This is where the City’s current strategy, even the process used during the public consultations for this proposed public engagement strategy, have failed. They do not tap into the collective intelligence of our population. On the contrary, they limit input to a few points, they prevent widespread discussion and an exchange of ideas  amoung participants, both in real time and afterwards, and they discourage the public from participating in future consultations because they give the impression that public feedback will not be properly considered or transmitted in a transparent way to elected officials.

During the public consultation held in Barrhaven, as I also witnessed during the FCA-City held forum, participants were broken up into small groups with each individual limited to one point only.  As someone who has studied and worked in this field, I have more than one idea to share. As I know many others do as well.

The overwhelming feedback that was expressed at both these meetings was that this strategy is only a GUIDELINE for Staff and NOT a POLICY that binds all stakeholders (Staff, elected officials, public, interest groups, etc.). While guidelines for Staff are important, an internal Staff strategy about how to engage the public in meaningfully consultation is only one small part of a comprehensive public engagement strategy. Effective strategies are based on strong policy. Policy that is binding on all participants.

Therefore, this strategy is too limited in its scope. It doesn’t include the public, community groups, interest groups or even elected officials. It only addresses the needs of Staff. This is insufficient.

The plan put forward lacks detail. Its missing specifics (what’s going to be in the tool kit? Will Ottawa’s strategy use online public engagement tools like other Canadian cities—Edmonton comes to mind; what processes and protocols will be used to ensure transparency and accountability? When and where in the processes will the public engagement occur? What guarantee will the public have that their participation will impact upon a decision).

Any plan that does not include ALL stakeholders is doomed to fail.

Recommendations:

  1. Policy not guidelines:

Use this initial Staff guideline document as the first step toward creating a more comprehensive, inclusive and binding policy on public engagement.

  1. Comprehensive plan:

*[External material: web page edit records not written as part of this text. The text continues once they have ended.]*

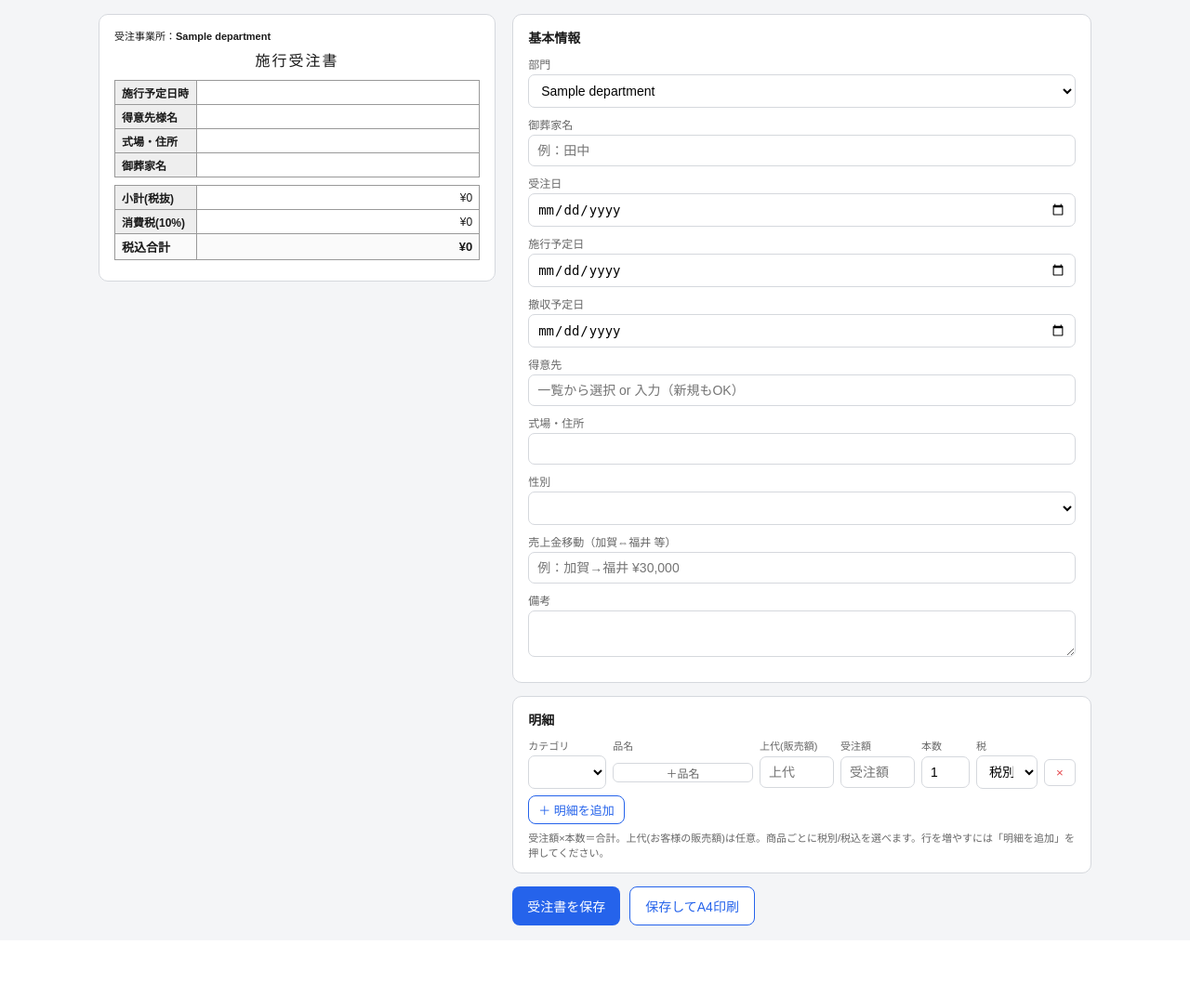
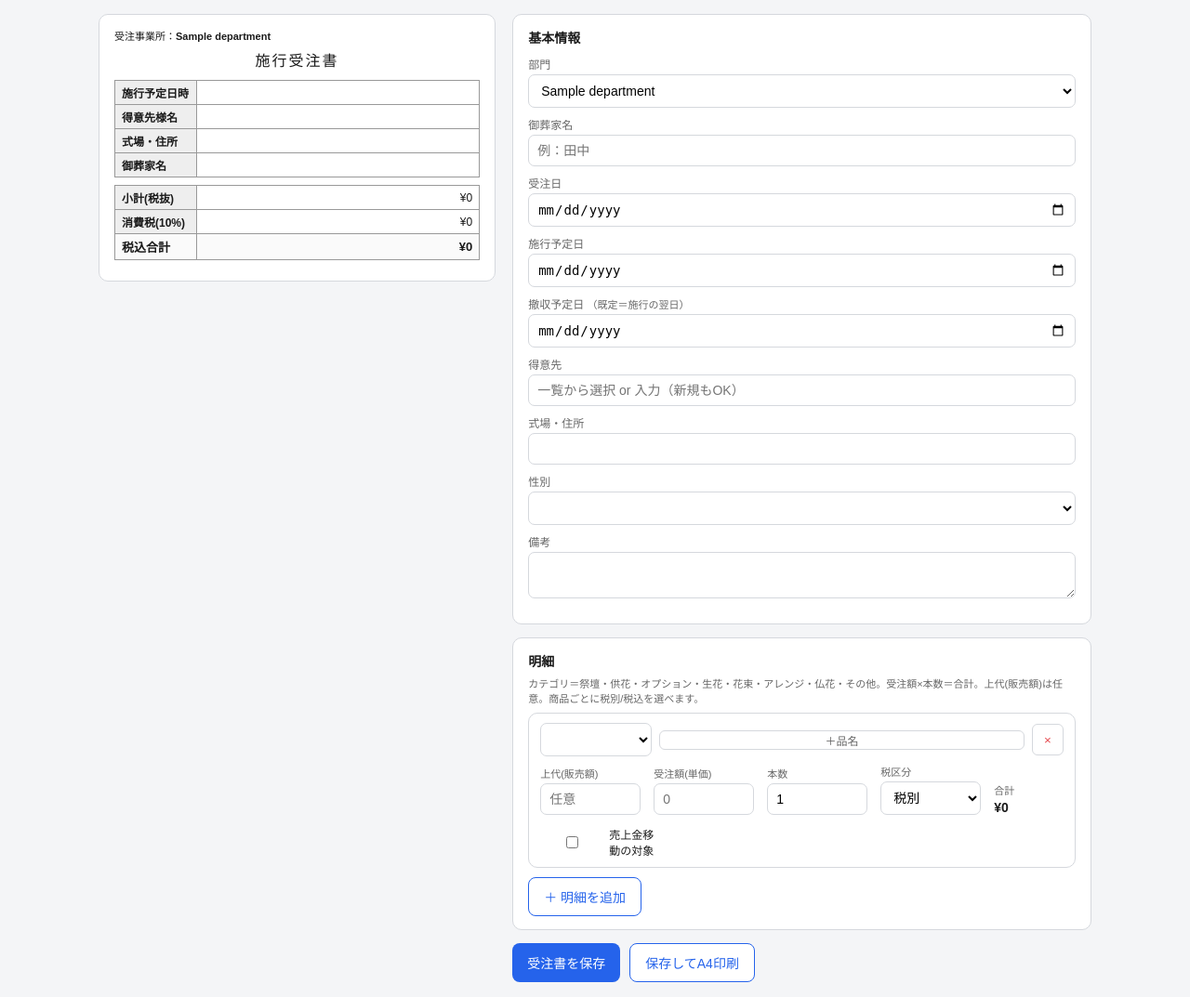
Before and after one commit to daiei-flower/juchu-form, a Python web app: template templates/form.html in a window 1280 px wide. Shown: the part 67-1140 px from the top of the page at 93% size. Before the commit the page ends 1063 px from the top, so only its background shows below. Run offline with Jinja, Linux system fonts and the light colour scheme; the template is opened without the code that fills it: most values are stand-ins (such as "Sample title", 1, 10 or a date in 2020); lists and menus that the app fills with data are empty.

Commit message:
受注書入力を再設計: 明細カード型(被り解消)/日付既定(施行=翌日,撤収=施行+1)/売上金移動セクション(移動先自動・%計算)/御葬家名の補完オフ
Co-Authored-By: Claude Opus 4.8 <noreply@anthropic.com>

```diff
--- a/templates/form.html
+++ b/templates/form.html
@@ -37,12 +37,18 @@
   .rcpt-sec { font-weight:700; margin:8px 0 3px; }
   .rcpt-tbl.tot .grand td { font-weight:700; background:#fafafa; font-size:13px; }
   .rcpt-note { white-space:pre-wrap; margin-top:6px; color:#333; font-size:11px; }
-  .lhead, .lrow { display:grid; grid-template-columns:84px minmax(110px,1fr) 80px 80px 52px 66px 34px; gap:7px; align-items:center; }
-  .lhead { font-size:11px; color:var(--mut); margin-bottom:3px; }
-  .lrow { margin-bottom:7px; }
-  .pname-cell { display:flex; }
-  .pname-add { background:#fff; border:1px solid var(--bd); border-radius:6px; cursor:pointer; font-size:12px; color:var(--mut); white-space:nowrap; width:100%; }
-  .delbtn { background:#fff; border:1px solid var(--bd); border-radius:6px; cursor:pointer; padding:6px 0; color:#e5484d; }
+  .lcard { border:1px solid var(--bd); border-radius:10px; padding:10px 12px; margin-bottom:10px; }
+  .lcard-top { display:flex; gap:8px; align-items:center; margin-bottom:8px; }
+  .lcard-top .line_category { flex:0 0 120px; }
+  .lcard-top .pname-cell { flex:1; display:flex; min-width:120px; }
+  .lcard-top .pname-add { width:100%; background:#fff; border:1px solid var(--bd); border-radius:6px; cursor:pointer; font-size:12px; color:var(--mut); white-space:nowrap; }
+  .lcard-top .line_del { margin-left:auto; flex:0 0 auto; width:34px; height:34px; background:#fff; border:1px solid var(--bd); border-radius:6px; cursor:pointer; color:#e5484d; }
+  .lcard-fields { display:flex; flex-wrap:wrap; gap:12px 14px; align-items:flex-end; }
+  .fld { display:flex; flex-direction:column; }
+  .fld .flab { font-size:11px; color:var(--mut); margin-bottom:3px; }
+  .fld input, .fld select { width:108px; }
+  .fld.amt b { font-size:14px; }
+  .movechk { display:flex; align-items:center; gap:6px; font-size:12px; }
   @media (max-width:820px){ .wrap{flex-direction:column;} .preview{position:static; flex:1 1 auto; width:100%; order:2;} .formcol{order:1; width:100%;} }
 </style>
 </head>
@@ -86,28 +92,39 @@
         <select name="department" id="f_dept" class="nav">
           {% for d in departments %}<option value="{{ d }}" {{ 'selected' if d==department else '' }}>{{ d }}</option>{% endfor %}
         </select></div>
-      <div class="ofield"><label>御葬家名</label><input type="text" name="souke" id="f_souke" class="nav" placeholder="例：田中"></div>
-      <div class="ofield"><label>受注日</label><input type="date" name="order_date" class="nav" value="{{ today }}"></div>
-      <div class="ofield"><label>施行予定日</label><input type="date" name="service_date" id="f_service" class="nav" value="{{ today }}"></div>
-      <div class="ofield"><label>撤収予定日</label><input type="date" name="teardown_date" class="nav"></div>
+      <div class="ofield"><label>御葬家名</label><input type="text" name="souke" id="f_souke" class="nav" placeholder="例：田中" autocomplete="off"></div>
+      <div class="ofield"><label>受注日</label><input type="date" name="order_date" id="f_order" class="nav" value="{{ today }}"></div>
+      <div class="ofield"><label>施行予定日</label><input type="date" name="service_date" id="f_service" class="nav"></div>
+      <div class="ofield"><label>撤収予定日 <span style="font-size:11px;color:var(--mut);">（既定＝施行の翌日）</span></label><input type="date" name="teardown_date" id="f_teardown" class="nav"></div>
       <div class="ofield"><label>得意先</label>
         <input type="text" name="customer" id="f_customer" class="nav" list="cust_list" placeholder="一覧から選択 or 入力（新規もOK）">
         <datalist id="cust_list"></datalist></div>
       <div class="ofield"><label>式場・住所</label><input type="text" name="venue" id="f_venue" class="nav"></div>
       <div class="ofield"><label>性別</label>
         <select name="gender" class="nav"><option value=""></option><option value="男">男</option><option value="女">女</option></select></div>
-      <div class="ofield"><label>売上金移動（加賀⇔福井 等）</label><input type="text" name="money_transfer" id="f_money" class="nav" placeholder="例：加賀→福井 ¥30,000"></div>
       <div class="ofield"><label>備考</label><textarea name="note" id="f_note" rows="2"></textarea></div>
     </div>
 
     <div class="panel">
       <h2>明細</h2>
-      <div class="lhead"><span>カテゴリ</span><span>品名</span><span>上代(販売額)</span><span>受注額</span><span>本数</span><span>税</span><span></span></div>
+      <div style="font-size:11px; color:var(--mut); margin:-4px 0 8px;">カテゴリ＝祭壇・供花・オプション・生花・花束・アレンジ・仏花・その他。受注額×本数＝合計。上代(販売額)は任意。商品ごとに税別/税込を選べます。</div>
       <div id="lines"></div>
-      <button type="button" class="btn ghost small" id="addLineBtn">＋ 明細を追加</button>
-      <div style="font-size:11px; color:var(--mut); margin-top:6px;">受注額×本数＝合計。上代(お客様の販売額)は任意。商品ごとに税別/税込を選べます。行を増やすには「明細を追加」を押してください。</div>
-      <div id="lpwarn" style="display:none; font-size:12px; color:#b45309; margin-top:4px;">⚠ 上代（販売額）が受注額を下回っている明細があります。ご確認ください。</div>
+      <button type="button" class="btn ghost" id="addLineBtn">＋ 明細を追加</button>
+      <div id="lpwarn" style="display:none; font-size:12px; color:#b45309; margin-top:6px;">⚠ 上代（販売額）が受注額を下回っている明細があります。ご確認ください。</div>
     </div>
+
+    <div class="panel" id="moveBox" style="display:none;">
+      <h2>売上金移動（経理報告用）</h2>
+      <div style="font-size:11px; color:var(--mut); margin:-4px 0 8px;">他拠点で作った商品の売上を移す場合に使います。移動先は自動です。</div>
+      <div style="display:flex; gap:14px; align-items:flex-end; flex-wrap:wrap;">
+        <div>移動先：<strong id="moveDest"></strong> へ</div>
+        <div class="ofield" style="margin:0;"><label>移動対象にチェックした明細の</label>
+          <select id="movePct" class="nav">{% for p in [0,10,20,30,40,50,60,70,80,90,100] %}<option value="{{ p }}">{{ p }}%</option>{% endfor %}</select></div>
+        <div class="ofield" style="margin:0;"><label>移動額（円）</label>
+          <input type="number" id="f_move_amt" class="nav" min="0" placeholder="0" style="width:130px;"></div>
+      </div>
+    </div>
+    <input type="hidden" name="money_transfer" id="f_money">
 
     <div style="display:flex; gap:10px; flex-wrap:wrap;">
       <button type="submit" name="action" value="save" class="btn" id="saveBtn">受注書を保存</button>
@@ -126,18 +143,27 @@
   const form = document.getElementById('orderForm');
   const g = id => document.getElementById(id);
 
+  const MOVE={'福井業務部':'加賀業務部','加賀業務部':'福井業務部'};
+  let moveDest = MOVE[g('f_dept').value] || '';
+
   function makeLine(cat){
-    const row = document.createElement('div'); row.className='lrow';
+    const row = document.createElement('div'); row.className='lcard';
     const opts = cats.map(c=>`<option value="${c}" ${c===cat?'selected':''}>${c}</option>`).join('');
     row.innerHTML =
-      `<select class="nav line_category" name="line_category" aria-label="カテゴリ">${opts}</select>`+
-      `<span class="pname-cell"><button type="button" class="pname-add">＋品名</button>`+
-        `<input class="nav line_product" name="line_product" type="text" placeholder="品名" aria-label="品名" style="display:none"></span>`+
-      `<input class="nav line_list_price" name="line_list_price" type="number" min="0" inputmode="numeric" placeholder="上代" aria-label="上代(販売額)">`+
-      `<input class="nav line_unit_price" name="line_unit_price" type="number" min="0" inputmode="numeric" placeholder="受注額" aria-label="受注額">`+
-      `<input class="nav line_qty" name="line_qty" type="number" min="0" inputmode="numeric" value="1" aria-label="本数">`+
-      `<select class="nav line_tax" name="line_tax" aria-label="税区分"><option value="税別">税別</option><option value="税込">税込</option></select>`+
-      `<button type="button" class="delbtn line_del" title="削除" aria-label="この明細を削除">×</button>`;
+      `<div class="lcard-top">`+
+        `<select class="nav line_category" name="line_category" aria-label="カテゴリ">${opts}</select>`+
+        `<span class="pname-cell"><button type="button" class="pname-add">＋品名</button>`+
+          `<input class="nav line_product" name="line_product" type="text" placeholder="品名" aria-label="品名" autocomplete="off" style="display:none"></span>`+
+        `<button type="button" class="line_del" title="削除" aria-label="この明細を削除">×</button>`+
+      `</div>`+
+      `<div class="lcard-fields">`+
+        `<div class="fld"><span class="flab">上代(販売額)</span><input class="nav line_list_price" name="line_list_price" type="number" min="0" inputmode="numeric" placeholder="任意" aria-label="上代"></div>`+
+        `<div class="fld"><span class="flab">受注額(単価)</span><input class="nav line_unit_price" name="line_unit_price" type="number" min="0" inputmode="numeric" placeholder="0" aria-label="受注額"></div>`+
+        `<div class="fld"><span class="flab">本数</span><input class="nav line_qty" name="line_qty" type="number" min="0" inputmode="numeric" value="1" aria-label="本数"></div>`+
+        `<div class="fld"><span class="flab">税区分</span><select class="nav line_tax" name="line_tax" aria-label="税区分"><option value="税別">税別</option><option value="税込">税込</option></select></div>`+
+        `<div class="fld amt"><span class="flab">合計</span><b class="line_amt">¥0</b></div>`+
+        `<label class="movechk"><input type="checkbox" class="line_move"> 売上金移動の対象</label>`+
+      `</div>`;
     linesBox.appendChild(row);
     row.querySelector('.line_del').addEventListener('click',()=>{row.remove();render();});
     const padd=row.querySelector('.pname-add'), pinp=row.querySelector('.line_product');
@@ -152,6 +178,26 @@
     g('cust_list').innerHTML = list.map(n=>`<option value="${n}">`).join('');
   }
 
+  // 日付の既定（施行=受注の翌日、撤収=施行の翌日）
+  function addDays(s,n){ if(!s) return ''; const p=s.split('-'); const d=new Date(+p[0],+p[1]-1,+p[2]); d.setDate(d.getDate()+n); const m=String(d.getMonth()+1).padStart(2,'0'),dd=String(d.getDate()).padStart(2,'0'); return `${d.getFullYear()}-${m}-${dd}`; }
+  let teardownManual=false;
+  g('f_teardown').addEventListener('input',()=>{teardownManual=true;});
+  function syncTeardown(){ if(!teardownManual) g('f_teardown').value=addDays(g('f_service').value,1); }
+  g('f_service').addEventListener('change',syncTeardown);
+  if(!g('f_service').value) g('f_service').value=addDays(g('f_order').value,1);
+  syncTeardown();
+
+  // 売上金移動
+  function updateMoney(){ const amt=Number(g('f_move_amt').value||0); g('f_money').value = (moveDest && amt>0) ? `${moveDest}へ ¥${amt.toLocaleString('ja-JP')}` : ''; }
+  function recalcMove(){
+    const pct=Number(g('movePct').value||0);
+    if(pct>0){ let base=0; document.querySelectorAll('.lcard').forEach(row=>{const chk=row.querySelector('.line_move'); if(chk&&chk.checked) base+=Number(row.querySelector('.line_unit_price').value||0)*Number(row.querySelector('.line_qty').value||0);}); g('f_move_amt').value=Math.round(base*pct/100)||''; }
+    updateMoney();
+  }
+  function refreshMoveBox(){ moveDest=MOVE[g('f_dept').value]||''; g('moveBox').style.display=moveDest?'':'none'; g('moveDest').textContent=moveDest; if(!moveDest){g('f_money').value='';} }
+  g('movePct').addEventListener('change',recalcMove);
+  g('f_move_amt').addEventListener('input',updateMoney);
+
   function setTxt(id,v){ g(id).textContent=v||''; }
   const SEC_LABEL={'祭壇':'祭壇情報','供花':'供花情報','オプション':'オプション・付属品'};
   function render(){
@@ -161,13 +207,13 @@
     setTxt('pv_customer', g('f_customer').value?(g('f_customer').value+' 様'):'');
     setTxt('pv_venue', g('f_venue').value);
     setTxt('pv_souke', g('f_souke').value?(g('f_souke').value+' 家'):'');
-    const money=g('f_money').value; g('pv_money_row').style.display=money?'':'none'; setTxt('pv_money',money);
     g('pv_note').textContent=g('f_note').value;
     const byCat={}; cats.forEach(c=>byCat[c]=[]); let net=0,tax=0,incl=0, lpwarn=false;
-    document.querySelectorAll('.lrow').forEach(row=>{
+    document.querySelectorAll('.lcard').forEach(row=>{
       const c=row.querySelector('.line_category').value, prod=row.querySelector('.line_product').value;
       const lp=row.querySelector('.line_list_price').value, up=Number(row.querySelector('.line_unit_price').value||0), q=Number(row.querySelector('.line_qty').value||0);
       const tk=row.querySelector('.line_tax').value; const amt=up*q;
+      row.querySelector('.line_amt').textContent=yen(amt);
       if(Number(lp)>0&&Number(lp)<up) lpwarn=true;
       if(prod||up){(byCat[c]=byCat[c]||[]).push({prod,lp,up,q,amt});
         if(tk==='税込'){const n=Math.round(amt/1.1); net+=n; tax+=amt-n; incl+=amt;}
@@ -182,6 +228,7 @@
       sec.insertAdjacentHTML('beforeend',`<div class="rcpt-sec">【${SEC_LABEL[c]||c}】</div><table class="rcpt-tbl"><thead>${head}</thead><tbody>${rows}<tr><td class="num" colspan="4"><b>${c} 小計</b></td><td class="num"><b>${yen(sub)}</b></td></tr></tbody></table>`);
     });
     setTxt('pv_net',yen(net)); setTxt('pv_tax',yen(tax)); setTxt('pv_incl',yen(incl));
+    recalcMove();
   }
 
   form.addEventListener('keydown',e=>{
@@ -192,8 +239,8 @@
     if(i>=0 && i<navs.length-1){ navs[i+1].focus(); if(navs[i+1].select) try{navs[i+1].select();}catch(_){ } }
   });
   ['input','change'].forEach(ev=>form.addEventListener(ev,render));
-  g('f_dept').addEventListener('change', setCustList);
-  setCustList();
+  g('f_dept').addEventListener('change', ()=>{ setCustList(); refreshMoveBox(); render(); });
+  setCustList(); refreshMoveBox();
   makeLine('祭壇'); render();
 
   // 必須チェック＋二重送信防止
```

Once a policy is in place, a comprehensive plan will need to be created in order to properly implement the policy. As mentioned above, the current plan, because it is for on Staff only, is too limited in its scope.

  1. Use governance experts

There are many governance experts of all political stripes in Ottawa because Ottawa is Canada’s capital. No where in the current consultation process for this strategy document were any governance experts consulted. This is a mistake. Tapping into the collective intelligence of our city’s population means taking advantage of expert advice. If there was ever a time when the City should be consulting experts, its on this subject because let’s face it, Staff don’t like consulting the public. Its been made clear to many over the years that Staff would prefer not to consult the public if having the choice. For this reason, they are in a ‘conflict of interest’ position.

Mr. Mayor—Why don’t you apply your unfulfilled election promise to engage governance experts to explore the viability of a Borough Council to this strategy on public engagement? Let’s get the experts in here to hear what they have to say.

Thank you,

James O’Grady, President
Unpublished Media Inc.
Nepean resident

About The Author

James OGrady's picture

I am a social media entrepreneur, communications professional, part-time school teacher and community leader living in Nepean, Ontario. I am also a hockey goaltender, political hack and most importantly, an advocate... More